really not what I need. On the other hand, I've been playing with
ElementTree and that is a fantastic tool set. I am very pleased with
it's potential, and I think that it will provide *very* significant
increases in speed over what we are currently using.

My Dream Home Robot


Two years ago, I had the desire to build a small flying "robot"
that I could control remotely and connect to an X10 home automation
setup. Turns out that I probably couldn't have done it at the size I
wanted, seeing how Seiko Epson has just produced it and it has the
smallest, lightest gyro sensor in the world. (See http://news.bbc.co.uk/1/hi/technology/3579232.stm.)
Hell, I probably couldn't have done it no matter what, seeing how I've
never built a robot in my life! To be useful for what I wanted, it had
to be wirelessly remoteable and capable of sending images (either
static snap shots or live video). This little critter meets such

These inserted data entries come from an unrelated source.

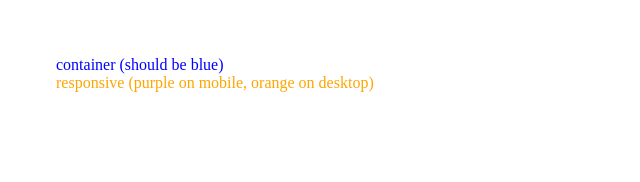
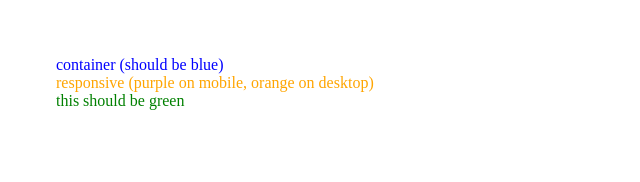
Before and after one commit to kdy1/repro-nextjs-15-styled-jsx, a Next.js app: page / in a window 1280 px wide. Shown: the top 182 px of the page, without its empty margins (0-640 px from the left). Built offline with nearby package versions, Linux system fonts and the light colour scheme.

Commit message:
Add more styled divs

```diff
--- a/pages/index.tsx
+++ b/pages/index.tsx
@@ -6,6 +6,10 @@ export default function Home() {
         container (should be blue)
         <div className="responsive">
           responsive (purple on mobile, orange on desktop)
+        </div>
+
+        <div className="child">
+          this should be green
         </div>
       </div>
 
@@ -23,8 +27,11 @@ export default function Home() {
                       color: purple;
                   }
               }
+
+              :global(div.child) {
+                  color: green;
+              }
           }
-
       `}</style>
     </>
   );
```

This is especially cool to me, far more cool than wheeled robots. It
receives messages via bluetooth, and with its micro camera, you could
remote it through your house, checking things like ovens, toasters,
irons, etc. It can operate for 3 hours before running out of juice in
its on-board batteries (rechargeable?). I would imagine that once you
had a device like this plugged up to your home automation system, new
ideas for useage would crop up by the hundreds...

Wednesday, August 18, 2004

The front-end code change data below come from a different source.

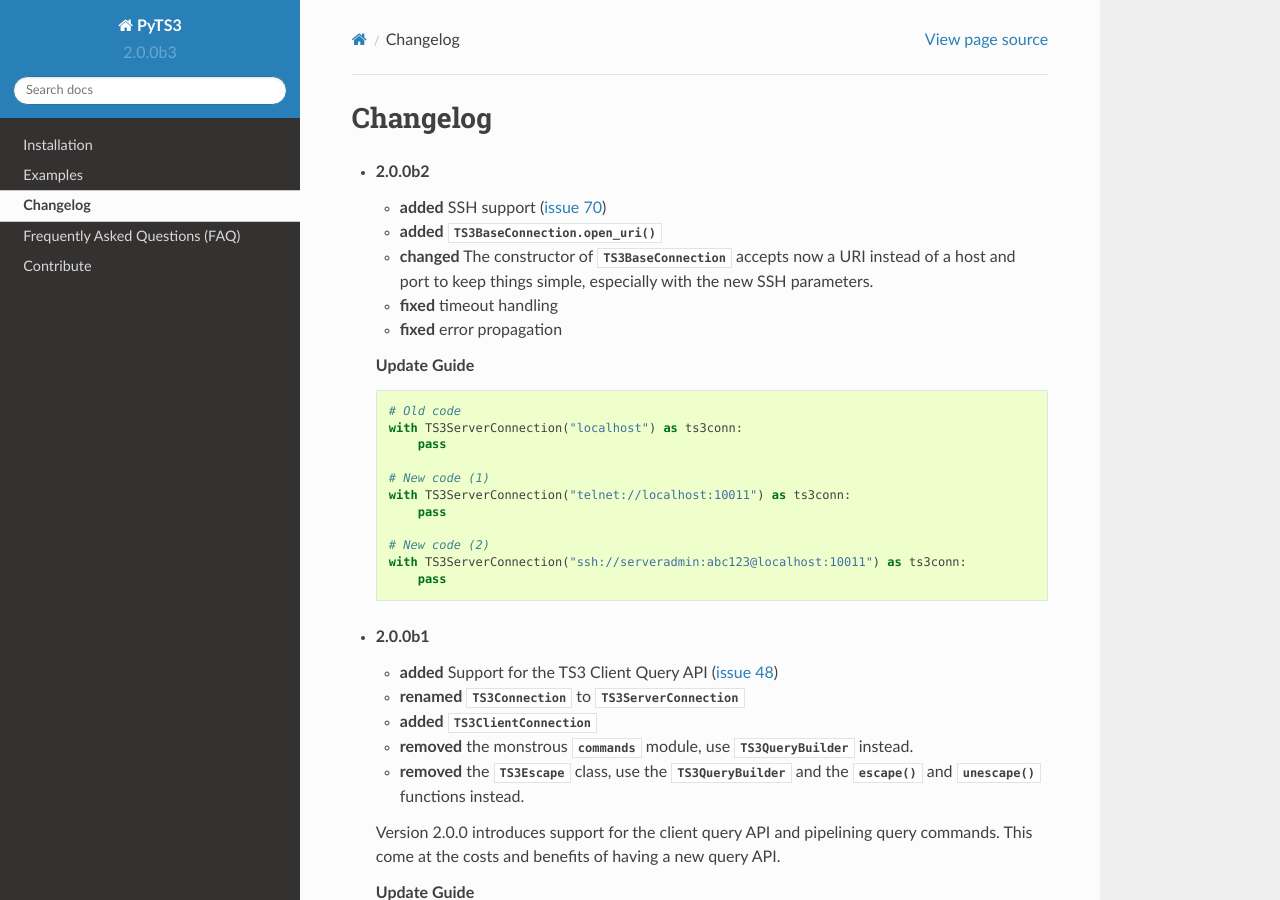
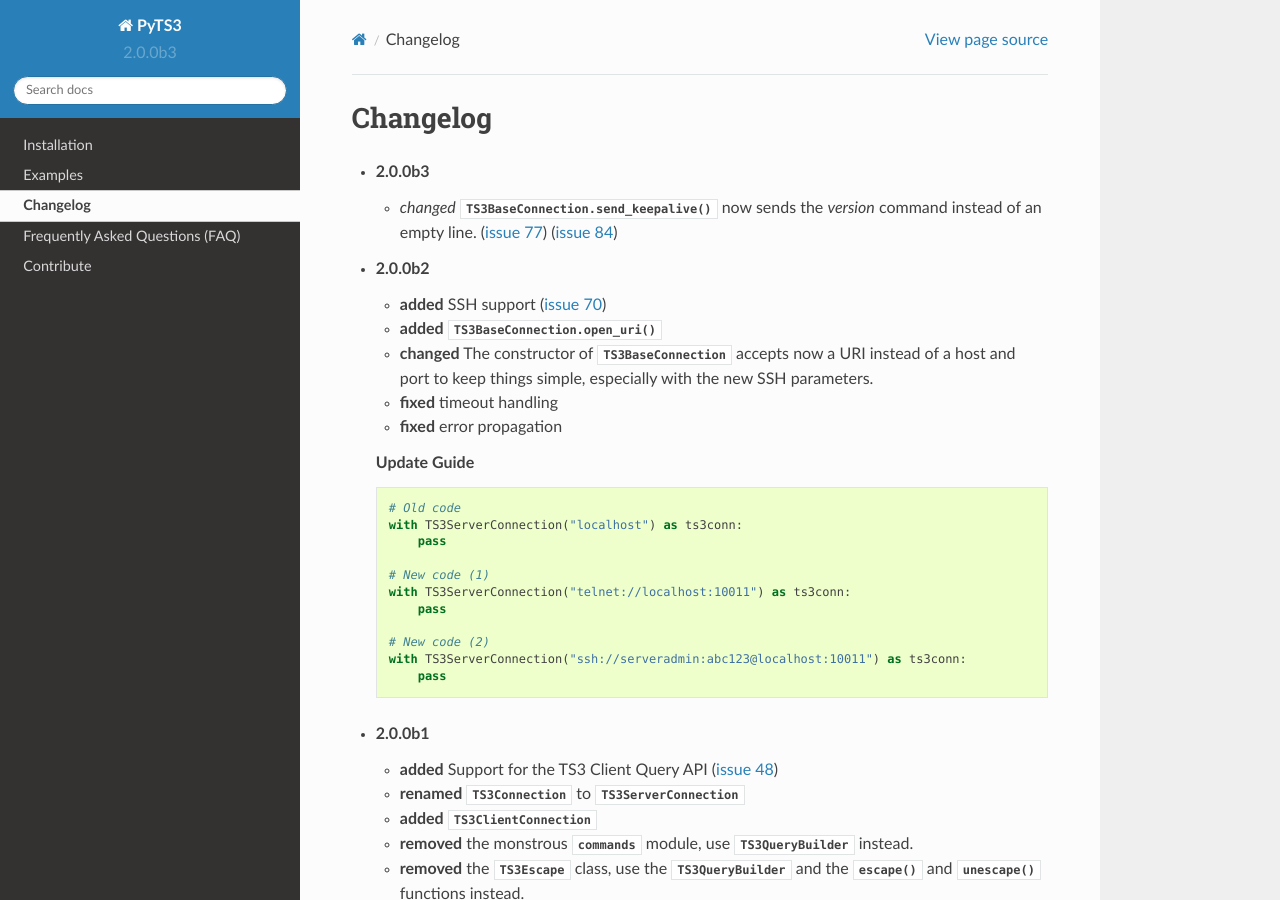
Before and after one commit to benediktschmitt/py-ts3, a Sphinx documentation site: the page built from docs/source/changelog.rst, in a window 1280 px wide and 900 px high. Built offline with Sphinx 7.4.7 and the Read the Docs theme 2.0.0, drawn with Linux system fonts in a browser that asks for light colours.

Commit message:
*updated* changelog

```diff
--- a/docs/source/changelog.rst
+++ b/docs/source/changelog.rst
@@ -2,6 +2,13 @@
 
 Changelog
 =========
+
+*   **2.0.0b3**
+
+    *   *changed* :meth:`TS3BaseConnection.send_keepalive` now sends the
+        *version* command instead of an empty line.
+        (`issue 77 <https://github.com/benediktschmitt/py-ts3/issues/77>`_)
+        (`issue 84 <https://github.com/benediktschmitt/py-ts3/issues/84>`_)
 
 *   **2.0.0b2**
 
```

! Not Blogging


Yup, that's a double negative. I have no time to do it, so I
can't... and I'm not... not... blogging. In fact, I'm supposed to be
writing code for AOL...

Anyway, I think a friend of mine got mentioned in Clay Shirky's latest article
about Situated Software (of course, when I saw that title, all I could
think about was ATHF's Meatwad singing MC Peepants'/MC Chris's lyrics
"...get re-situated..."; yeah, I know I'm fucked ;-) ). Paul Barry is
my friend's name; he's working for NYU and taking classes. Really smart
dude. He built an LMS from the ground up for NYU. Unless my memory and
email addresses have failed me, Clay typo'ed Paul's name. Or it might
not be the same Paul... still waiting verification from Paul...

Insanely Busy...


I have absolutely ZERO time to blog these days. Python
programming is keeping me busy 120% of the day. The other 3.2 hours of
my 32 hour days (yeah, that's my circadian rythm... or however the hell
you spell it) are spent learning programming concepts and theory I am
only becoming aware of through amazing and ungodly uberhackers in the
open source community.

Business is good, but I would love to have more time to ruminate on
the things the sundry collection of neurons in my body find amusing.
These days, it seems to be matters sociological and economic that
really do it for me. Of particular interest: need to comment on

* one of Tim O'Reilly's excellent essays

* The Dyson's at OSCon

* The social and catalytic impact conferences can have

* architect Christopher Alexander's three-volume set

* Conversation with Alan Thompson about software glue and business trends

We shall see...

Until then, I leave the place-holder and personal reminder ;-)